- **Work required**
Look through the data below. Pick out the lines holding the string "request".

(Beginning of Material provided)

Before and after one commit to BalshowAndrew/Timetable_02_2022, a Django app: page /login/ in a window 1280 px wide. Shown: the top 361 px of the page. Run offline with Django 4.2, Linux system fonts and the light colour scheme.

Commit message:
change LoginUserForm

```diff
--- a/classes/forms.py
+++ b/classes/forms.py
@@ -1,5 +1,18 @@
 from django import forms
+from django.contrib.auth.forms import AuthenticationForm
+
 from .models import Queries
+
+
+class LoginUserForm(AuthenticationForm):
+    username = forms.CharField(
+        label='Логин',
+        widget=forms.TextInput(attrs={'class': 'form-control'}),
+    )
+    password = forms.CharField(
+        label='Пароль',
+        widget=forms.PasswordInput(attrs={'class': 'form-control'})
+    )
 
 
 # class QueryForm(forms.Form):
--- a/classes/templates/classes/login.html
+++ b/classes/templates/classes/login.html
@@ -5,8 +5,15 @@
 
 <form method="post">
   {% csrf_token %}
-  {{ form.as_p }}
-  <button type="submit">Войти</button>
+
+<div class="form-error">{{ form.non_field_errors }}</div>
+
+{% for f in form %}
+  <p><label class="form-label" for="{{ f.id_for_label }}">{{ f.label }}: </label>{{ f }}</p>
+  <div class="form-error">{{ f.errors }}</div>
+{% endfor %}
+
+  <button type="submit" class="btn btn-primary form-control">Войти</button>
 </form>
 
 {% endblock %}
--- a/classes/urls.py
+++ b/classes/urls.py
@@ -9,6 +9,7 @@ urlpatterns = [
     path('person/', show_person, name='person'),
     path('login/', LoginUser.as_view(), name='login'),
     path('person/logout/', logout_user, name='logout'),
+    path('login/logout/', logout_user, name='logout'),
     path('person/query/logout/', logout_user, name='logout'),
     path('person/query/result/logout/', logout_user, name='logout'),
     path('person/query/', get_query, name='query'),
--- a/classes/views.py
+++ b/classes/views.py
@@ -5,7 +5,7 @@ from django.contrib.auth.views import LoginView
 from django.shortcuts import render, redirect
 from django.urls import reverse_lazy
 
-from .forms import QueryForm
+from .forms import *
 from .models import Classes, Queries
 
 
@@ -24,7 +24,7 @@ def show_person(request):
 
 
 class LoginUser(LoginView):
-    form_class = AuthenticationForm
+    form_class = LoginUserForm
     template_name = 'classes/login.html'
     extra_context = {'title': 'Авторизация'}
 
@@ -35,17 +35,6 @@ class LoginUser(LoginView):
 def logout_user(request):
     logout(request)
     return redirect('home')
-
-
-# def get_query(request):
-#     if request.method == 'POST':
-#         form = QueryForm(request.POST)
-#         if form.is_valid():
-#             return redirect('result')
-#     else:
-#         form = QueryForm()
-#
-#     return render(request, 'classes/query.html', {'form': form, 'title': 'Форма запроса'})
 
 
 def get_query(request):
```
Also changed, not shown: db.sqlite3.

(End of Material provided)
(Beginning of Material provided)

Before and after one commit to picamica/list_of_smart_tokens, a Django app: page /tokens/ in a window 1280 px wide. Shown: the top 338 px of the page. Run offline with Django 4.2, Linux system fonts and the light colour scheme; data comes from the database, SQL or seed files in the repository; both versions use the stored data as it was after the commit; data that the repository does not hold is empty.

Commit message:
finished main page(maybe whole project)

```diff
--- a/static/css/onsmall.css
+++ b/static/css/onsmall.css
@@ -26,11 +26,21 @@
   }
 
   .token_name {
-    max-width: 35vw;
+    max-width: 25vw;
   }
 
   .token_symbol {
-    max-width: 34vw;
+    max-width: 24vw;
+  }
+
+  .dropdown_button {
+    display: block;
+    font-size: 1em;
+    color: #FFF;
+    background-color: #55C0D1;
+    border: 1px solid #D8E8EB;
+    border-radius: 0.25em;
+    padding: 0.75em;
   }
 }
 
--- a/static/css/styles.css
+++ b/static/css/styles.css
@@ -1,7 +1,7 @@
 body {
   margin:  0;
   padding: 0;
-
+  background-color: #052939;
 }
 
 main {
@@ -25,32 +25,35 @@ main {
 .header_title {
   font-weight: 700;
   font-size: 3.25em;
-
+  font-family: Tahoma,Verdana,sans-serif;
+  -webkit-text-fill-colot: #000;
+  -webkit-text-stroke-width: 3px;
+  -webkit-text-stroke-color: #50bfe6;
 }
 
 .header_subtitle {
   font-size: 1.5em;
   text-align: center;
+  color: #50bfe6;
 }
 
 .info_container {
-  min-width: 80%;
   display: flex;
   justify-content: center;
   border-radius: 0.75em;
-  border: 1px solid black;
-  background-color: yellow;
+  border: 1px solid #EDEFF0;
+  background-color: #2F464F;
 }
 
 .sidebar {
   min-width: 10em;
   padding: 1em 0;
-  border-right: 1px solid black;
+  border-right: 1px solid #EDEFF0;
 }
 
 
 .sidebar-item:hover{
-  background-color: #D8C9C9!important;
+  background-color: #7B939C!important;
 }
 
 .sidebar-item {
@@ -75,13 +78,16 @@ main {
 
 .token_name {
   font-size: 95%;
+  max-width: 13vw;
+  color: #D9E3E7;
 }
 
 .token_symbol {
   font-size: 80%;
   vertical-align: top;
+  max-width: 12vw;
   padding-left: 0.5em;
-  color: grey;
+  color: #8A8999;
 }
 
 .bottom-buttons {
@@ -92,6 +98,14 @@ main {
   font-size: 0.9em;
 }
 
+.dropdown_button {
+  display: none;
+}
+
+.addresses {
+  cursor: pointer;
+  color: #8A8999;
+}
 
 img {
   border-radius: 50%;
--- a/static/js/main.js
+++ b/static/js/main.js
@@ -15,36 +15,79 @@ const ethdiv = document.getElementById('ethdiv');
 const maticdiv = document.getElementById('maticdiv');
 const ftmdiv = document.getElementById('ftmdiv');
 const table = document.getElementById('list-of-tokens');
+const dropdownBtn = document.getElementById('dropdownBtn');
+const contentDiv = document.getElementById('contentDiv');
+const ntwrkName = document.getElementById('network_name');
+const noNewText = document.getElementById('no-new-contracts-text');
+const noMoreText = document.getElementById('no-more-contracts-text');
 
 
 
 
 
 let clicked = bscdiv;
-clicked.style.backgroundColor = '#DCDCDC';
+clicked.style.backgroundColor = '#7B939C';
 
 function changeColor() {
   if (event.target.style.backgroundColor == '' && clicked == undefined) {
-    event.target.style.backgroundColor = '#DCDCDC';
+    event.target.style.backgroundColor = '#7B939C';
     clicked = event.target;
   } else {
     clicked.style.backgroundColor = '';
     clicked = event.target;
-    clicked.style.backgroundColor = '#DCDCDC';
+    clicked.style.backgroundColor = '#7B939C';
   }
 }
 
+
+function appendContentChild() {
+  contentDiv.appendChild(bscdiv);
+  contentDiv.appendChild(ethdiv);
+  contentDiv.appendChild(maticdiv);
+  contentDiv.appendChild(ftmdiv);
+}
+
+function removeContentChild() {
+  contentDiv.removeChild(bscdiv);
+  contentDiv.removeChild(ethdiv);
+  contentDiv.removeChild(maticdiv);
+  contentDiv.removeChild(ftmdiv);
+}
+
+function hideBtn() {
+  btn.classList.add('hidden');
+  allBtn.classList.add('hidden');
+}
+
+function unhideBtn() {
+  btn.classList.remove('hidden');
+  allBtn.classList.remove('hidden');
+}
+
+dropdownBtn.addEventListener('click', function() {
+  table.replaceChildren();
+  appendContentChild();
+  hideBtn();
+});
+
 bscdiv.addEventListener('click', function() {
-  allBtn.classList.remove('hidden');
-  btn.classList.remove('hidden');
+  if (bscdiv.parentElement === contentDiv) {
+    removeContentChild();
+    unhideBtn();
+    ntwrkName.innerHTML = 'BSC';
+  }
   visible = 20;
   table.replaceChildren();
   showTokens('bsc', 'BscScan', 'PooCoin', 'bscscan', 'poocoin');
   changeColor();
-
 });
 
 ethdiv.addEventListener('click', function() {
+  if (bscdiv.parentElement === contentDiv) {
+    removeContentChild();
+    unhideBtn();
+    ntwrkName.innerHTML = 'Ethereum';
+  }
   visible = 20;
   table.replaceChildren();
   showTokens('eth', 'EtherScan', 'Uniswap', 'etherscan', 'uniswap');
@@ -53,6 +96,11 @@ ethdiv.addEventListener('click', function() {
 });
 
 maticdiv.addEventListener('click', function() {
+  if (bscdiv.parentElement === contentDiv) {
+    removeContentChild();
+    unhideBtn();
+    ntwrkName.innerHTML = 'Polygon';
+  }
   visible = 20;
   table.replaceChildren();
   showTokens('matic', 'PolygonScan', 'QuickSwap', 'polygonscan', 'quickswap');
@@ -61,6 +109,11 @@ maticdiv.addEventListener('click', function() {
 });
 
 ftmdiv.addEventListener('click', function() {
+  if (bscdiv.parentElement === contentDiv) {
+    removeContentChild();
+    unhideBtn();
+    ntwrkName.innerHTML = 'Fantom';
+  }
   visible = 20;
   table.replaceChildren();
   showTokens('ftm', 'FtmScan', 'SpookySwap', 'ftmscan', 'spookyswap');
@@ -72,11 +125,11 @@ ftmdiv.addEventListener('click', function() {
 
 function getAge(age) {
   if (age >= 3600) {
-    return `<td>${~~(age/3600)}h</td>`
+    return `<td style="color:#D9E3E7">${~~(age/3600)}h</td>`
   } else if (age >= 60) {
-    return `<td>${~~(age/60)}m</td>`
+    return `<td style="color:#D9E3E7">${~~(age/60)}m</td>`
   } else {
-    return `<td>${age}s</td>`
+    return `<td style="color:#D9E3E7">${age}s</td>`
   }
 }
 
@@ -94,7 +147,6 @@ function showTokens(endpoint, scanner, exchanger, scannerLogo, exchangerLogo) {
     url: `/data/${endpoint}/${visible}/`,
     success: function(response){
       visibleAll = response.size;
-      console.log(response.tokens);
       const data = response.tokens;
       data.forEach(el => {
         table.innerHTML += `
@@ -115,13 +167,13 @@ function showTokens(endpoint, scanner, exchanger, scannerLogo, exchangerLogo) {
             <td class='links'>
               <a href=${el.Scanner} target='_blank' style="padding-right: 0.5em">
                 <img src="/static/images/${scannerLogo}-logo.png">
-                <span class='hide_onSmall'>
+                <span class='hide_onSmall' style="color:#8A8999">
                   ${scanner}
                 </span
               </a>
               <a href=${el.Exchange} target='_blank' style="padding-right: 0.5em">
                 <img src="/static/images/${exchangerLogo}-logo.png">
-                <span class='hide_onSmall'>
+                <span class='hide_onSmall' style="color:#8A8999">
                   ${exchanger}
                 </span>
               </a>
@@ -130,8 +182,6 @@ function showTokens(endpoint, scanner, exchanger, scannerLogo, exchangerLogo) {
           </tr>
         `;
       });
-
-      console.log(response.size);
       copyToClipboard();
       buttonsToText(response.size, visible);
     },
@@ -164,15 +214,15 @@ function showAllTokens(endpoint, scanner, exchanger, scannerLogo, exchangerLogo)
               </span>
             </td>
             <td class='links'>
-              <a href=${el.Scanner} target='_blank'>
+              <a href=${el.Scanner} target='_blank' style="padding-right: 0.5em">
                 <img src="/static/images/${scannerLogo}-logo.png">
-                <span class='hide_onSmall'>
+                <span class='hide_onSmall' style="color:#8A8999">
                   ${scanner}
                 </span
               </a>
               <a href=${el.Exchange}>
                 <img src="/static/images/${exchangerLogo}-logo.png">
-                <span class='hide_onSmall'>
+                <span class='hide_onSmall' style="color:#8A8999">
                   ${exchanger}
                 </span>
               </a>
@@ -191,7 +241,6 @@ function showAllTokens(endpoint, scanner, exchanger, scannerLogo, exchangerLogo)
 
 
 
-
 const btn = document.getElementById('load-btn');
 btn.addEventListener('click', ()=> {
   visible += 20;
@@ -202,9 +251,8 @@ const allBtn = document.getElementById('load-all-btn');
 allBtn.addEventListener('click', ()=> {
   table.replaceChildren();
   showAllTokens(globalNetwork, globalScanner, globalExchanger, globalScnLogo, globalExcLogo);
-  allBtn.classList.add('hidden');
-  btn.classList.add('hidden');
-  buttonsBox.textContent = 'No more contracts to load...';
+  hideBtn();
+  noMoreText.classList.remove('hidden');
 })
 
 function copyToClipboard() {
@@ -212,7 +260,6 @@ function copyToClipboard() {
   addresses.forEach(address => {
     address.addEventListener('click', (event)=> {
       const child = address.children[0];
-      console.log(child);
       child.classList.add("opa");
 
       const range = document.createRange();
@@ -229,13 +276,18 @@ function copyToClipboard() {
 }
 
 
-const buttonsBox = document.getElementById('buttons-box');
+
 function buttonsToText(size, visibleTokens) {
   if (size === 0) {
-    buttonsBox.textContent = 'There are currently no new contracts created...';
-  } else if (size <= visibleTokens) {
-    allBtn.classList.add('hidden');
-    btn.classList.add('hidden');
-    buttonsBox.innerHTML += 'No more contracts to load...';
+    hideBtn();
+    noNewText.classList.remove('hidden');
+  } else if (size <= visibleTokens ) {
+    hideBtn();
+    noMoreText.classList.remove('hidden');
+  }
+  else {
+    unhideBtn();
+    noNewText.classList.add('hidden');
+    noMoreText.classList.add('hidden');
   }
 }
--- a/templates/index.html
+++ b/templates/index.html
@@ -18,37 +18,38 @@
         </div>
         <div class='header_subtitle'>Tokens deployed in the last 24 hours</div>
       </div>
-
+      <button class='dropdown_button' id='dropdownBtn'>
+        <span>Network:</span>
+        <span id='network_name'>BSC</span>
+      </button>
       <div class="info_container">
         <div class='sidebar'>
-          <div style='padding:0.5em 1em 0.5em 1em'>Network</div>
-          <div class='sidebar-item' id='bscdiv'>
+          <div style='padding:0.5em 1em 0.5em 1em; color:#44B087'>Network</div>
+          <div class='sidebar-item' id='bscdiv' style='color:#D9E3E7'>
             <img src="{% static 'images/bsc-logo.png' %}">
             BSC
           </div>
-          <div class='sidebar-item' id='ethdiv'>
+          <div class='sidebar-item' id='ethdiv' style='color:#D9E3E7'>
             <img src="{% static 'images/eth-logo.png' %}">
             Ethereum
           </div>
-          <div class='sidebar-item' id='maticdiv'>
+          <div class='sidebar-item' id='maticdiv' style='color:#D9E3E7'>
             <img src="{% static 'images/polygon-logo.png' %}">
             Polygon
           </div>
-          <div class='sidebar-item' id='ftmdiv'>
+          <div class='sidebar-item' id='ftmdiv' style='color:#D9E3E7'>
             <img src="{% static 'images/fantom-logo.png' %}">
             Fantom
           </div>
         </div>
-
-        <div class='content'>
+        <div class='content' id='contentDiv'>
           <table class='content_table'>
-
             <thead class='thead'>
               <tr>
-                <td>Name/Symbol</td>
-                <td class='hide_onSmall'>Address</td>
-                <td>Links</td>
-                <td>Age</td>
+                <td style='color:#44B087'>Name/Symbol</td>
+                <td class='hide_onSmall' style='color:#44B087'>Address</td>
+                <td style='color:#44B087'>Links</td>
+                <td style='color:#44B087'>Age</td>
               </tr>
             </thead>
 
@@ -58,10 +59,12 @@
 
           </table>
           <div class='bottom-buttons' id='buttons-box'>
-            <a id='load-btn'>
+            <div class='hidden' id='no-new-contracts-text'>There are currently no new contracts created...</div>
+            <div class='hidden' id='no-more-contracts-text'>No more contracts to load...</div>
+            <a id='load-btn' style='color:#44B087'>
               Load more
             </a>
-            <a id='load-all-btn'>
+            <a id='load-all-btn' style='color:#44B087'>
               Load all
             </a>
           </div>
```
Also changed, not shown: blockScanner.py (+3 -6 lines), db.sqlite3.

(End of Material provided)

- **Result of this exercise**
@@ -24,7 +24,7 @@ def show_person(request):
 def logout_user(request):
     logout(request)
-# def get_query(request):
-#     if request.method == 'POST':
-#         form = QueryForm(request.POST)
-#     return render(request, 'classes/query.html', {'form': form, 'title': 'Форма запроса'})
 def get_query(request):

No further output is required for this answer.